Could this be a first step towards relocation? Bizzbee and Tape à L’œil, encouraged by Le Plateau Fertile in Roubaix, are starting to transform their offcuts into accessories, bags and pouches, while Jules and Brice are going to make jeans in France with offcuts to limit costs. For its part, Promod is even setting up coupon sales. At the other end of the spectrum, among the young independent designers, it is there that it is most active to set up a new fashion system.
Correcting defects in the new
To make new, desirable and eco-responsible with old, rejected, unloved: this is what Yolande Klaassen proposes with Revive Clothing. “Each product is made from an already existing garment, unsold in the stores.” Long before the anti-waste and circular economy law (Agec) came into effect, the designer was inviting herself into the backrooms. “There is too much waste in the textile-clothing industry. Of course, there may be buying mistakes, trends that don’t hold up, colors that don’t turn out very well. But I have witnessed huge productions made on purpose to be sold during sales, with the possibility of being off the mark.”
Analyzing the reasons for these commercial failures and proposing solutions so that they don’t end up in destockers or in rags (since it is forbidden to burn unsold goods since January 2021) is its new mission. “We reinvent the garment to correct a flaw or to transform an element that the consumer didn’t like. Here, it’s a look that was too masculine for a military shirt where all you had to do was remove the pocket flaps and add lace edging to make it pop. Here, an overly warm and impractical jumpsuit that just needed to be cut in half to find a taker.”
Alexandre Iris and Gauthier Desandre Navarre even invite since June to discover ” Cent Neuf, the brand that injects new blood into your wardrobe. Without nine.” They promise to reinvent the second hand. Cent Neuf is the first brand to develop, thanks to an artistic director, its own 100% second-hand collections. ” Cent Neuf does not create anything, except a new approach to fashion,” promise the two fashion specialists, known for having worked for Ba&Sh in particular.

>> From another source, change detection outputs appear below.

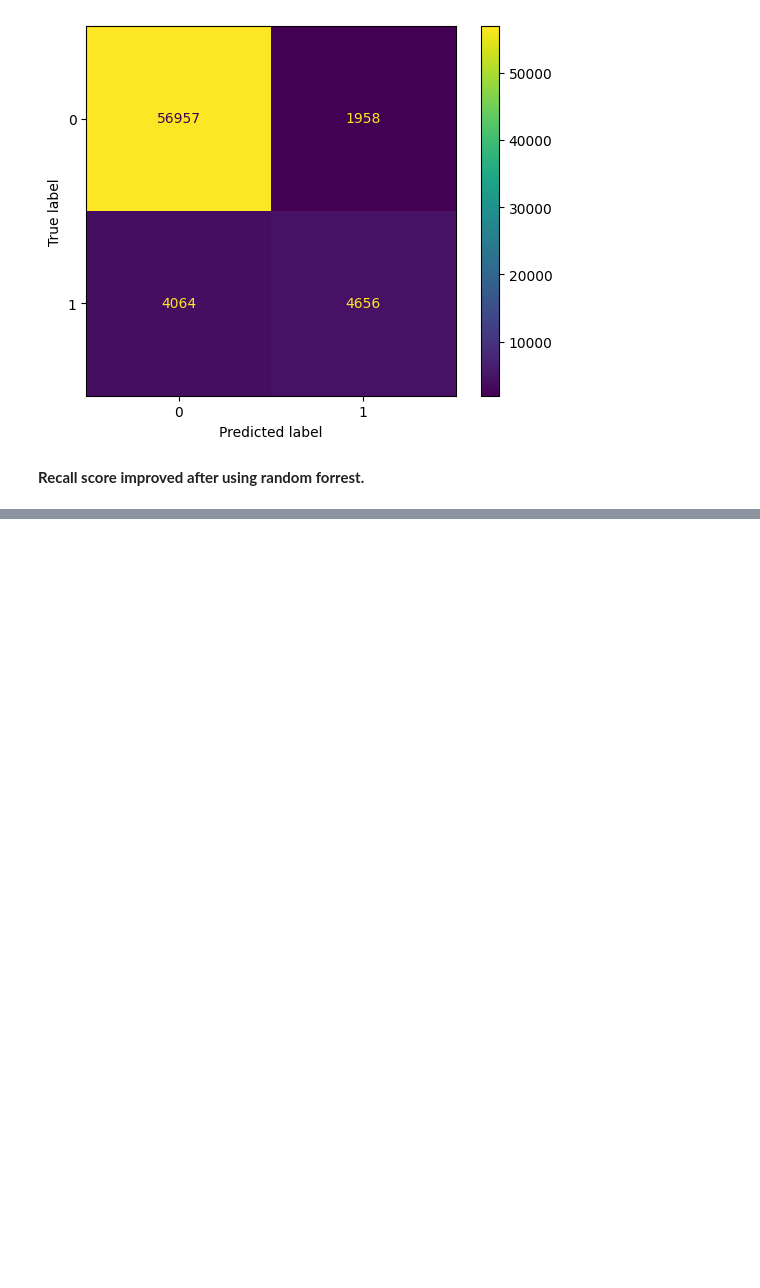
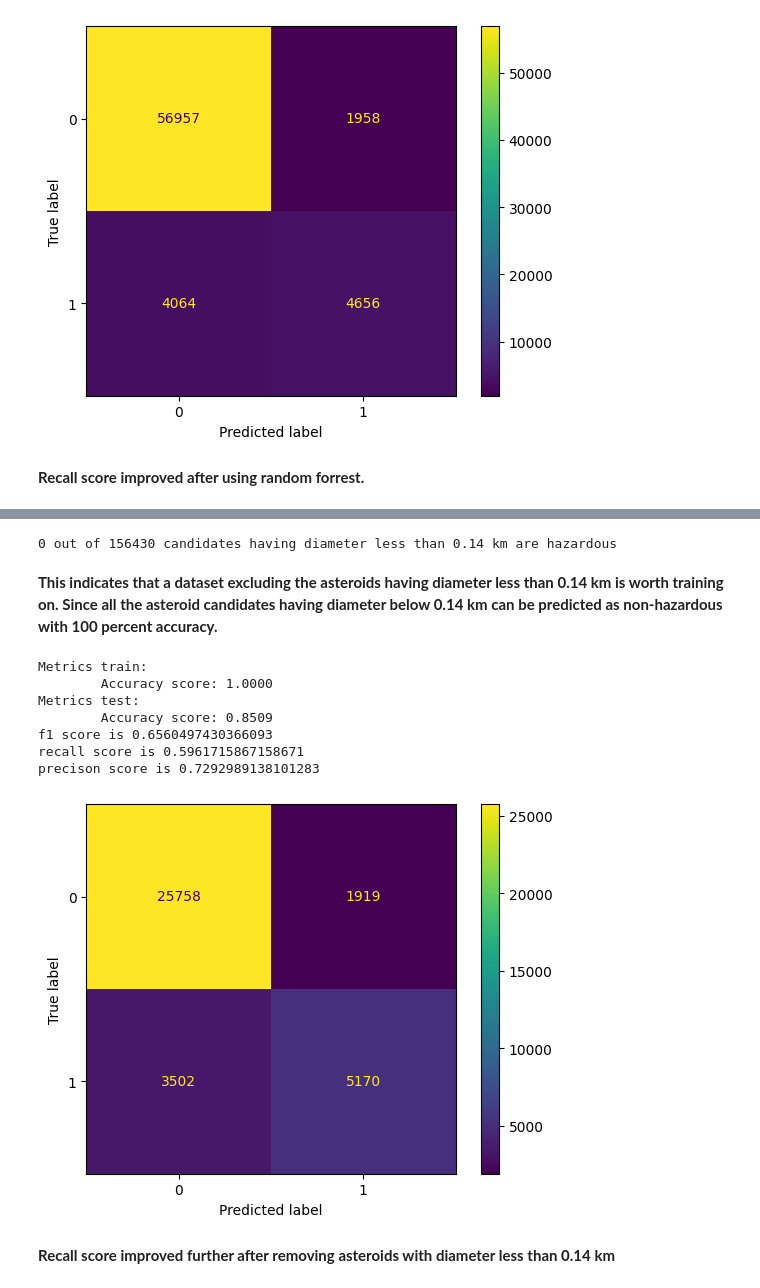
Before and after one commit to JaySprog/nasa_neo, a Jupyter notebook: nasa-neo.ipynb, the cells around one changed output, grey strips where cells are left out. Saved outputs shown, nothing was run; the diff lists cells and outputs as text; code cells hidden in the pictures; blank space fills up the shorter version.

Commit message:
Kaggle Notebook | NASA_NEO_with_refined_data | Version 13

```diff
--- a/nasa-neo.ipynb
+++ b/nasa-neo.ipynb
@@ -528,0 +548,44 @@ precison score is 0.7039612942243726
+# %%
+count=0
+for i in range(filtered_data.shape[0]):
+    if str(np.array(filtered_data['is_hazardous'])[i])=='True':
+        count=count+1
+count
+
+print(count,'out of', filtered_data.shape[0],'candidates having diameter less than 0.14 km are hazardous')
+# %% [output]
+0 out of 156430 candidates having diameter less than 0.14 km are hazardous
+# %% [markdown]
+**This indicates that a dataset excluding the asteroids having diameter less than 0.14 km is worth training on. Since all the asteroid candidates having diameter below 0.14 km can be predicted as non-hazardous with 100 percent accuracy.**
+# %%
+#  Training random forest on candidiates having diameter greater than or equal to 0.14 km
+
+data=data[data['estimated_diameter_max'] >= 0.14]
+X=data[['absolute_magnitude','estimated_diameter_min','estimated_diameter_max','relative_velocity','miss_distance']]
+y=LabelEncoder().fit_transform(data[['is_hazardous']])
+
+X_train, X_val, y_train, y_val = train_test_split(X, y, train_size = 0.8, random_state = rs)
+model = RandomForestClassifier(n_estimators= 200, max_depth=None, random_state=rs)
+model.fit(X_train,y_train)
+
+# accuracy
+
+print(f"Metrics train:\n\tAccuracy score: {accuracy_score(model.predict(X_train),y_train):.4f}\nMetrics test:\n\tAccuracy score: {accuracy_score(model.predict(X_val),y_val):.4f}")
+
+# confusion matrix
+
+ConfusionMatrixDisplay(confusion_matrix(y_val,model.predict(X_val))).plot()
+print('f1 score is',f1_score(y_val,model.predict(X_val)))
+print('recall score is',recall_score(y_val,model.predict(X_val)))
+print('precison score is',precision_score(y_val,model.predict(X_val)))
+# %% [output]
+Metrics train:
+        Accuracy score: 1.0000
+Metrics test:
+        Accuracy score: 0.8509
+f1 score is 0.6560497430366093
+recall score is 0.5961715867158671
+precison score is 0.7292989138101283
+[figure, added]
+# %% [markdown]
+**Recall score improved further after removing asteroids with diameter less than 0.14 km**
```
Also changed, not shown: parts of 2 cells of this notebook.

Penniless but full of ideas
The preference for dormant stocks is not necessarily an outright choice. But it is becoming a way to differentiate oneself, all the more obvious for young brands that are starting out. ” We can’t arrive in this sector today by reproducing the deleterious patterns of the past,” says the duo of creators of Salut Beauté Sarah Nimir and Mathilde Gindre. Great consecration: they made their appearance in the temple of fashion, the place to be when one embraces the career of fashion designer: the Printemps, boulevard Haussmann, in Paris, rolled out the red carpet to their eco-responsible approach to fashion – and their style of course.
They note that “The range of materials available for recycling is so wide that we can afford to get our first choice of fabric, the one we had imagined in our sketches. We can even work like any design studio by first designing and then looking for the fabric that would look best. If by chance a great fabric was only available in 30 yards, the challenge is to find the best complement to finalize the silhouette.